§ Task to carry out
The task calls for each line of the records below in which the word "pages" appears.

** Opening Record excerpts block **

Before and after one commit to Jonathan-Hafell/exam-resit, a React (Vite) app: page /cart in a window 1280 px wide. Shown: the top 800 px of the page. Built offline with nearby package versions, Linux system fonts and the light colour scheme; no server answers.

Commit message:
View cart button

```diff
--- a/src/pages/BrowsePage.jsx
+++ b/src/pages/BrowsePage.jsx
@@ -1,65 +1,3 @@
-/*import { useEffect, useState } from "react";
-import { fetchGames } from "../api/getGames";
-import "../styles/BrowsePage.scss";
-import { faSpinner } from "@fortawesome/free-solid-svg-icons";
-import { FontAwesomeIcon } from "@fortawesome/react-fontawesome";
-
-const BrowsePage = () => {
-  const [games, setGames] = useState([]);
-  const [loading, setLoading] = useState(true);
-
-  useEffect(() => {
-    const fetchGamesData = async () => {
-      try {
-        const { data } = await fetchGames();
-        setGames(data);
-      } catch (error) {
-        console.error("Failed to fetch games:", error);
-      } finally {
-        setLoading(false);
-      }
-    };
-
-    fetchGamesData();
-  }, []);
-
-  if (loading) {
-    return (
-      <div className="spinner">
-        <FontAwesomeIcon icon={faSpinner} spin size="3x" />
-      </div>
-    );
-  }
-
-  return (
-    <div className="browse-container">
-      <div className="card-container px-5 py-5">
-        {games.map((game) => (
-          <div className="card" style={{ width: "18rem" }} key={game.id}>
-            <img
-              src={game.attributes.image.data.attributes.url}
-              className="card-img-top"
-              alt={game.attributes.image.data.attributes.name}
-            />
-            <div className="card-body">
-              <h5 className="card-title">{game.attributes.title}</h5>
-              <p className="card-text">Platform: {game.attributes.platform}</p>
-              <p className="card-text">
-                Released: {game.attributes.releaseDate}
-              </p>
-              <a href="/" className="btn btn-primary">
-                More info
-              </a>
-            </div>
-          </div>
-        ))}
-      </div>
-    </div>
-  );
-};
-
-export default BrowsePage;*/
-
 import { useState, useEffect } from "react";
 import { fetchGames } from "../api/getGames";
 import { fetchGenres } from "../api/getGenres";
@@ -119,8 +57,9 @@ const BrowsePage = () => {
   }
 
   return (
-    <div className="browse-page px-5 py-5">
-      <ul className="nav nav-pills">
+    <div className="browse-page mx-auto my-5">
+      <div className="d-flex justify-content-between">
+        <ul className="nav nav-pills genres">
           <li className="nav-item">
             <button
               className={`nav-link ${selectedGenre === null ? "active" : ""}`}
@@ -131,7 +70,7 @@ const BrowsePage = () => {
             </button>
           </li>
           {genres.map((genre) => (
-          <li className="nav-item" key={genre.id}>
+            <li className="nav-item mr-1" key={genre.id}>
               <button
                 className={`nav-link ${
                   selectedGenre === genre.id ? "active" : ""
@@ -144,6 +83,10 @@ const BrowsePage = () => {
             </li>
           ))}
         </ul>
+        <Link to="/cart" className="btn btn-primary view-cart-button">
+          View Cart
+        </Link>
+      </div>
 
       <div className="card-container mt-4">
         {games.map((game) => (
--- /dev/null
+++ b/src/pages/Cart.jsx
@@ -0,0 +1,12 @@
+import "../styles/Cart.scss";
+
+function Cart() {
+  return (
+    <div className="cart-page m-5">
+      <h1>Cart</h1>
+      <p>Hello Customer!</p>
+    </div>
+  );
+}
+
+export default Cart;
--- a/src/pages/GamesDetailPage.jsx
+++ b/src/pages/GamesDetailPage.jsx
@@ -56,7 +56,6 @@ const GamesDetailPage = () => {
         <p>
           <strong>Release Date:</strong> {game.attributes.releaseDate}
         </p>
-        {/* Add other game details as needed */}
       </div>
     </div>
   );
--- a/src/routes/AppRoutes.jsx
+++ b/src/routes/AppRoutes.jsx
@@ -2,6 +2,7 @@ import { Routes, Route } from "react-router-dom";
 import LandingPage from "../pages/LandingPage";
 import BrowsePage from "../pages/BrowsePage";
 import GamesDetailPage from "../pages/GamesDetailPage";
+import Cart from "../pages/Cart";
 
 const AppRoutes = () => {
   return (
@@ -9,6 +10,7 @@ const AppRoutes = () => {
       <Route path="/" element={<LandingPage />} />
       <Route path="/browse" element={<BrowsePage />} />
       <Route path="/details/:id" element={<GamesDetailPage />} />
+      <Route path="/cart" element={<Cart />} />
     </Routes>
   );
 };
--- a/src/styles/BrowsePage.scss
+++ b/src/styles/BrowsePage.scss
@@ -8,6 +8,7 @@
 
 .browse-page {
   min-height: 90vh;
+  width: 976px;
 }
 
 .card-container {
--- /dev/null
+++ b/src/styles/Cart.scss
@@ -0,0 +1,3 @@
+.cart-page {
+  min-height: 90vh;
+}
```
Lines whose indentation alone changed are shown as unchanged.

** Closing Record excerpts block **

§ Result for this task
--- a/src/pages/BrowsePage.jsx
+++ b/src/pages/BrowsePage.jsx
+++ b/src/pages/Cart.jsx
--- a/src/pages/GamesDetailPage.jsx
+++ b/src/pages/GamesDetailPage.jsx
 import LandingPage from "../pages/LandingPage";
 import BrowsePage from "../pages/BrowsePage";
 import GamesDetailPage from "../pages/GamesDetailPage";
+import Cart from "../pages/Cart";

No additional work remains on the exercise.